[Web interface edit records]
==============================

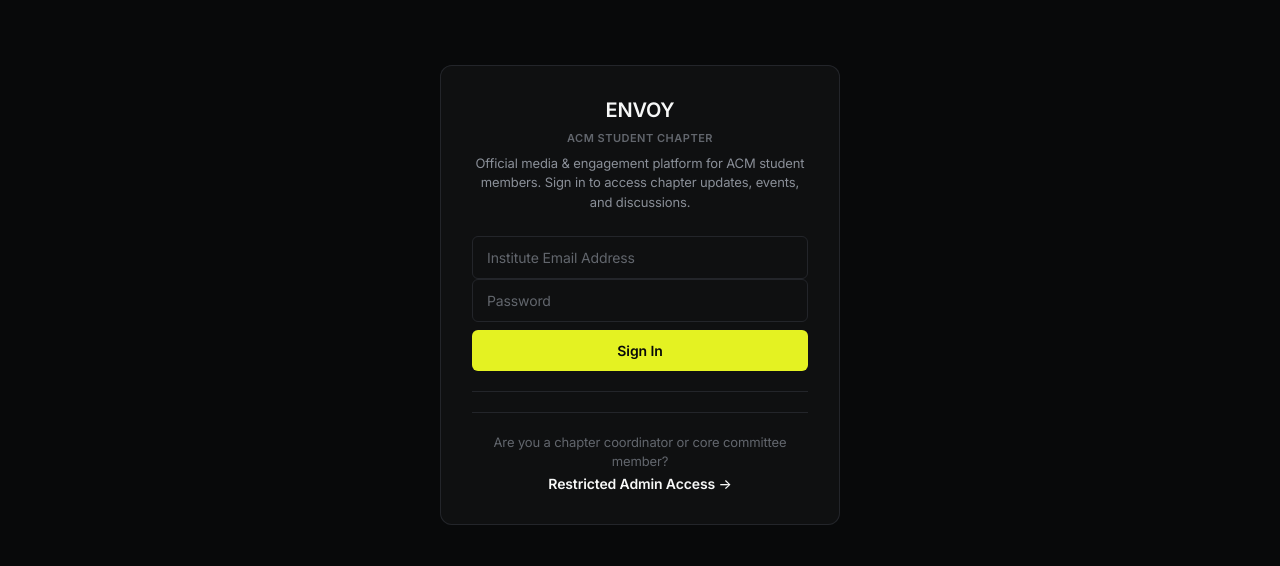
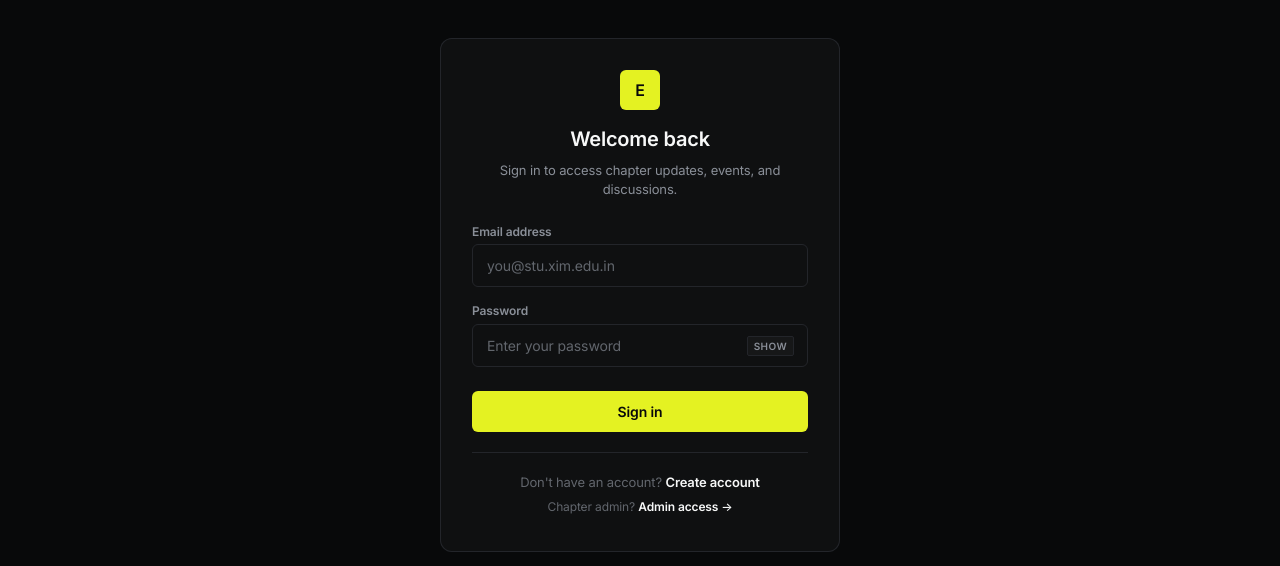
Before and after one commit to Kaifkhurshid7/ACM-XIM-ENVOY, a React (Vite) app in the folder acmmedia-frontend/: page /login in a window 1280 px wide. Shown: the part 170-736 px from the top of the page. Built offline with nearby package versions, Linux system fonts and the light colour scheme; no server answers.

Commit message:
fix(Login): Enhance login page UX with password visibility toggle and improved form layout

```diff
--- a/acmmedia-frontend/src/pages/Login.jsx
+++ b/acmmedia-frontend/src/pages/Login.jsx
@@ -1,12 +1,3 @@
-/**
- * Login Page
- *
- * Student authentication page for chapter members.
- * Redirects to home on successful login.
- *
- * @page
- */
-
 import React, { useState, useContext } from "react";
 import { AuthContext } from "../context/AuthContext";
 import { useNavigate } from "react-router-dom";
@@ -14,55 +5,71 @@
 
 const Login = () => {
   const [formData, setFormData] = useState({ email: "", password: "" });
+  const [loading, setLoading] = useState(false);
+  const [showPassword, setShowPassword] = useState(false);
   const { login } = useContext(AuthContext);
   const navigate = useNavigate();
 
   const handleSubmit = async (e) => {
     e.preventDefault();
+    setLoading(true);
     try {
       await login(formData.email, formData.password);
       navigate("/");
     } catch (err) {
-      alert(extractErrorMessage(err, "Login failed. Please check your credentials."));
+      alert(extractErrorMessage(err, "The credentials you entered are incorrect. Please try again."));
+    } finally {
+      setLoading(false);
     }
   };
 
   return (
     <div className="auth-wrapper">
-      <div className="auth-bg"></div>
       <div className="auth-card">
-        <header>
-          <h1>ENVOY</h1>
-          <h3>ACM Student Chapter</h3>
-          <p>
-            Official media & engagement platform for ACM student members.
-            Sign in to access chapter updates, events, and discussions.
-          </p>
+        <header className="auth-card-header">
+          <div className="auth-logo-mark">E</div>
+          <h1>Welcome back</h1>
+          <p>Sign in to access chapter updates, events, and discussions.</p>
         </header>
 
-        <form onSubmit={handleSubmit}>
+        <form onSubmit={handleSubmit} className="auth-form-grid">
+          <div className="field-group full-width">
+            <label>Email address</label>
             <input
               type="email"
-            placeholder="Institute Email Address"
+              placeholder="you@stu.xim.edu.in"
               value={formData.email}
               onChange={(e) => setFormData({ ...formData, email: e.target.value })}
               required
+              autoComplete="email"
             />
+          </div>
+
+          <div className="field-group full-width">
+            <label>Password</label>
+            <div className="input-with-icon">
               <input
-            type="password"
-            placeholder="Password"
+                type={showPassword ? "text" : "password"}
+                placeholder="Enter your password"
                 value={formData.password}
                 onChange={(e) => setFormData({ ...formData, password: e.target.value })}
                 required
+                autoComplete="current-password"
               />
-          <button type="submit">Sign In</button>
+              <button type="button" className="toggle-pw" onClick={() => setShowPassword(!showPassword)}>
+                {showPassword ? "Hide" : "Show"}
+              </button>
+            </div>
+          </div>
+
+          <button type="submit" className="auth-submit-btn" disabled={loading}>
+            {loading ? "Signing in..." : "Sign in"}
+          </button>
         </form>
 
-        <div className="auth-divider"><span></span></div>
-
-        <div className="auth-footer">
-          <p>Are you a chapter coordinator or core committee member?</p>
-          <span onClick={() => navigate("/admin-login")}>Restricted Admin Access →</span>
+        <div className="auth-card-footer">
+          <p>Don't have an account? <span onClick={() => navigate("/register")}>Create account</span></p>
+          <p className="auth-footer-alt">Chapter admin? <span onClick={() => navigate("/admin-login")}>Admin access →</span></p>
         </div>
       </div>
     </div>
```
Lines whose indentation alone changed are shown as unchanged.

==============================

• **TASK TO COMPLETE**:
Search the records above for the string "formData" and copy each line that holds it.

• **ANSWER BOX**:
   const [formData, setFormData] = useState({ email: "", password: "" });
       await login(formData.email, formData.password);
               value={formData.email}
               onChange={(e) => setFormData({ ...formData, email: e.target.value })}
                 value={formData.password}
                 onChange={(e) => setFormData({ ...formData, password: e.target.value })}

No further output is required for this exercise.